Following the lead of his manager – Maverick Carter, who criticized Phil Jackson’s use of the word “posse” to describe LeBron James‘ friends and business partners – LeBron indicated he lost respect for the Knicks president.
The Cavaliers superstar elaborated why.
LeBron, via Rick Noland of The Chronicle:
“To use that label, if you go and read the definition of the word ‘posse,’ it’s not what I’ve built over my career,” James said Tuesday morning at a team shootaround prior to a game against the Toronto Raptors. “It’s not what I stand for. It’s not what my family stands for.
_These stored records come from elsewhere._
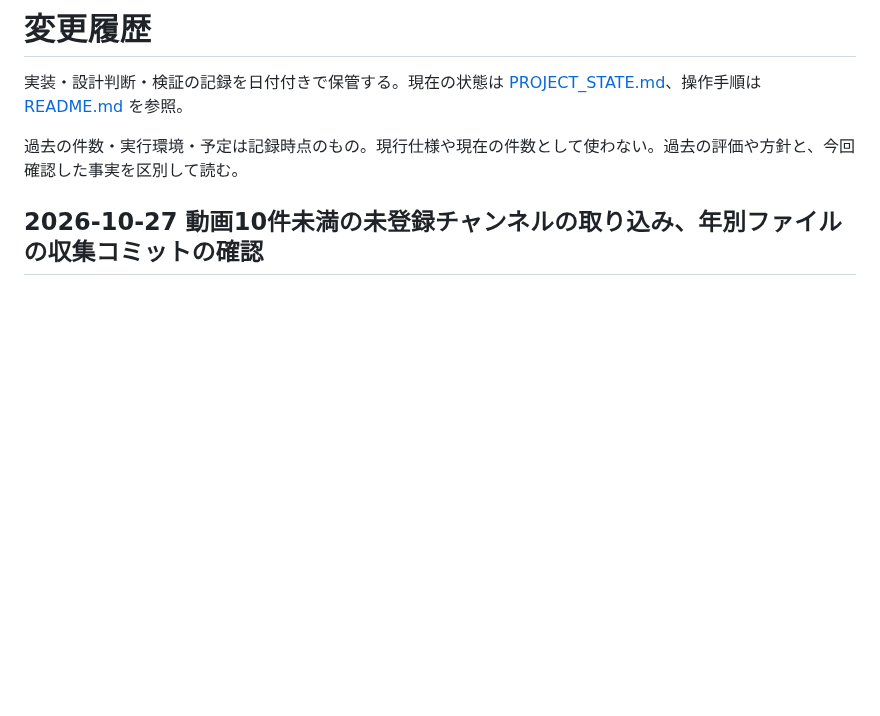
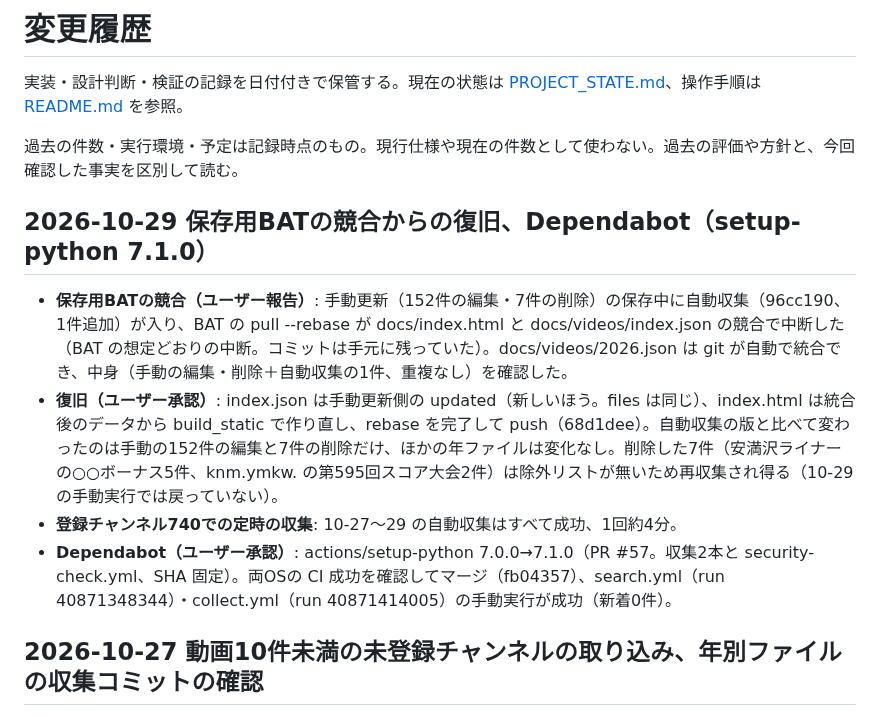
Before and after one commit to irregularprime-source/gomaotsu-videos, a Markdown page: CHANGELOG.md, the part around the change. Rendered like a GitHub page; blank space fills up the shorter version.

Commit message:
文書: 10-29 の保存用BATの競合からの復旧、740チャンネルでの収集の確認、Dependabot を記録 (#58)
Co-authored-by: Claude Opus 5.5 <noreply@anthropic.com>

```diff
--- a/CHANGELOG.md
+++ b/CHANGELOG.md
@@ -3,6 +3,13 @@
 実装・設計判断・検証の記録を日付付きで保管する。現在の状態は [PROJECT_STATE.md](PROJECT_STATE.md)、操作手順は [README.md](README.md) を参照。
 
 過去の件数・実行環境・予定は記録時点のもの。現行仕様や現在の件数として使わない。過去の評価や方針と、今回確認した事実を区別して読む。
+
+## 2026-10-29 保存用BATの競合からの復旧、Dependabot（setup-python 7.1.0）
+
+- **保存用BATの競合（ユーザー報告）**: 手動更新（152件の編集・7件の削除）の保存中に自動収集（96cc190、1件追加）が入り、BAT の pull --rebase が docs/index.html と docs/videos/index.json の競合で中断した（BAT の想定どおりの中断。コミットは手元に残っていた）。docs/videos/2026.json は git が自動で統合でき、中身（手動の編集・削除＋自動収集の1件、重複なし）を確認した。
+- **復旧（ユーザー承認）**: index.json は手動更新側の updated（新しいほう。files は同じ）、index.html は統合後のデータから build_static で作り直し、rebase を完了して push（68d1dee）。自動収集の版と比べて変わったのは手動の152件の編集と7件の削除だけ、ほかの年ファイルは変化なし。削除した7件（安満沢ライナーの○○ボーナス5件、knm.ymkw. の第595回スコア大会2件）は除外リストが無いため再収集され得る（10-29 の手動実行では戻っていない）。
+- **登録チャンネル740での定時の収集**: 10-27〜29 の自動収集はすべて成功、1回約4分。
+- **Dependabot（ユーザー承認）**: actions/setup-python 7.0.0→7.1.0（PR #57。収集2本と security-check.yml、SHA 固定）。両OSの CI 成功を確認してマージ（fb04357）、search.yml（run 40871348344）・collect.yml（run 40871414005）の手動実行が成功（新着0件）。
 
 ## 2026-10-27 動画10件未満の未登録チャンネルの取り込み、年別ファイルの収集コミットの確認
 
```
Also changed, not shown: PROJECT_STATE.md (+4 -3 lines).
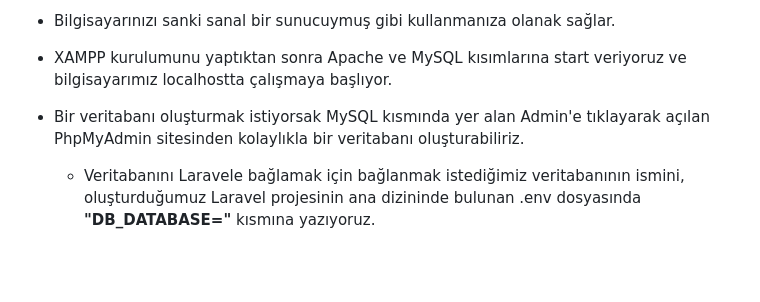
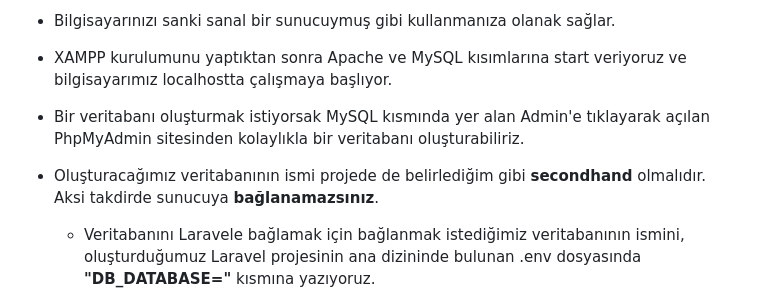
Before and after one commit to mestquik/second_hand2_ilan_site, a Markdown page: README.md, the part around the change. Drawn GitHub-style; blank space fills up the shorter version.

```diff
--- a/README.md
+++ b/README.md
@@ -20,6 +20,7 @@ Bir veritabanı oluşturmak ve bağlanmak için ilk önce [https://www.apachefri
 - Bilgisayarınızı sanki sanal bir sunucuymuş gibi kullanmanıza olanak sağlar.
 - XAMPP kurulumunu yaptıktan sonra Apache ve MySQL kısımlarına start veriyoruz ve bilgisayarımız localhostta çalışmaya başlıyor.
 - Bir veritabanı oluşturmak istiyorsak MySQL kısmında yer alan Admin'e tıklayarak açılan PhpMyAdmin sitesinden kolaylıkla bir veritabanı oluşturabiliriz.
+- Oluşturacağımız veritabanının ismi projede de belirlediğim gibi __secondhand__ olmalıdır. Aksi takdirde sunucuya __bağlanamazsınız__.
 
     - Veritabanını Laravele bağlamak için bağlanmak istediğimiz veritabanının ismini, oluşturduğumuz Laravel projesinin ana dizininde bulunan .env dosyasında **"DB_DATABASE="** kısmına yazıyoruz.
 - Bu projede Veritabanının ismini **secondhand** olarak belirledim. Yani .env dosyasında bağlanma kodumuz **DB_DATABASE=secondhand**.
```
I believe the only reason he used that word is because he sees young African Americans trying to make a difference.”
“From the beginning, two years in, I felt like I wanted to put my guys in a position of power and give those guys an opportunity to better themselves,” 14th-year pro James said. “In the beginning, we were highly criticized and I was highly criticized about what I wanted to do to help some guys around me become very successful in business.
“It just sucks that now at this point, having one of the biggest businesses you can have both on and off the floor, having a certified agent in Rich Paul, having a certified business partner in Maverick Carter that’s done so many great business (deals), that the title for African Americans is the word ‘posse.'”
That left Knicks star Carmelo Anthony – who is a close friend of LeBron and has a complicated relationship with Jackson – to address the controversy.
I basically agree with Anthony here. I don’t know what Jackson meant, and I can’t read his mind. I tend to think Jackson didn’t intend to used coded racism to demean LeBron and his business partners and friends, but I don’t know.
Still, using code words to divide us by race, intentionally or not, is problematic. Yes, “posse” has benign definitions. The question: Would Jackson have used same term if LeBron and/or his business partners were white? Screaming “racist” as Jackson is not the answer. But neither is ignoring the division perpetuated by people who don’t consider the effects of their language.
On a smaller scale, Jackson putting his foot in his mouth only adds another misstep in his quest to fix the Knicks. You can see why that would bother Anthony, whose clock is ticking.